Write only the number of lines in the data that contain the word "FrontEnd".

[Edit difference data]
-=-=-=-=-

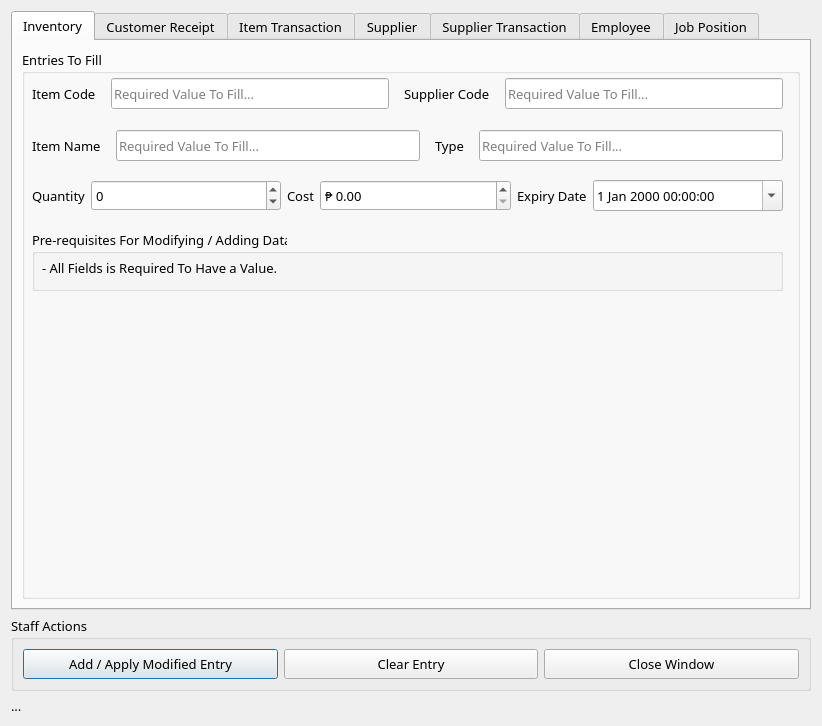
Before: the Qt Designer form PyQt5 Backend and FrontEnd Design/Route88_DataManipCmpnt.ui in CodexLink/Route88_HybridBusinessSystem, drawn with Qt 5.
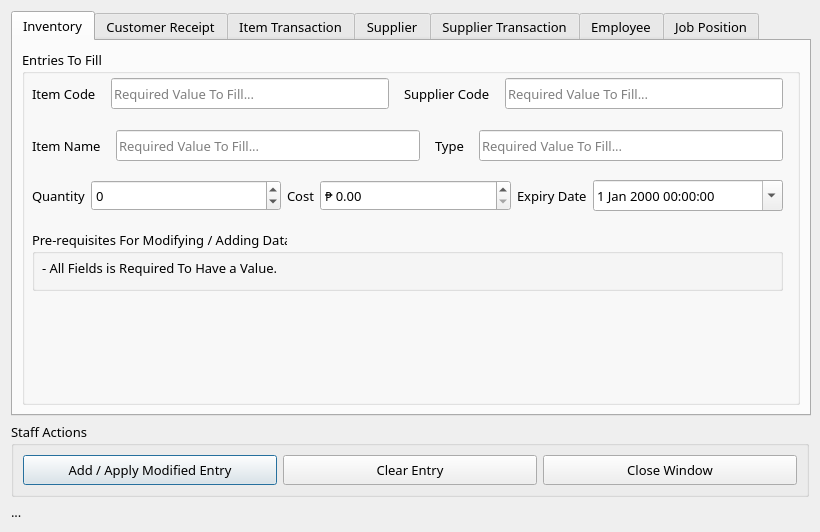
After: the same form once the commit is applied. Icons and pictures are not drawn.

Commit message:
[Project Progression] Tab Disable Others Function and resize Function...
These two top of the line highlighted from commit is actually now working. This is good.

```diff
--- a/PyQt5 Backend and FrontEnd Design/Route88_DataManipCmpnt.ui
+++ b/PyQt5 Backend and FrontEnd Design/Route88_DataManipCmpnt.ui
@@ -10,7 +10,7 @@
     <x>0</x>
     <y>0</y>
     <width>820</width>
-    <height>726</height>
+    <height>532</height>
    </rect>
   </property>
   <property name="sizePolicy">
@@ -19,6 +19,18 @@
     <verstretch>0</verstretch>
    </sizepolicy>
   </property>
+  <property name="minimumSize">
+   <size>
+    <width>820</width>
+    <height>380</height>
+   </size>
+  </property>
+  <property name="maximumSize">
+   <size>
+    <width>820</width>
+    <height>16777215</height>
+   </size>
+  </property>
   <property name="focusPolicy">
    <enum>Qt::NoFocus</enum>
   </property>
```
Left out of the diff: 4 changed lines with no effect on the pictures. The commit also changes 2 other files.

-=-=-=-=-

--- Exercise result ---
3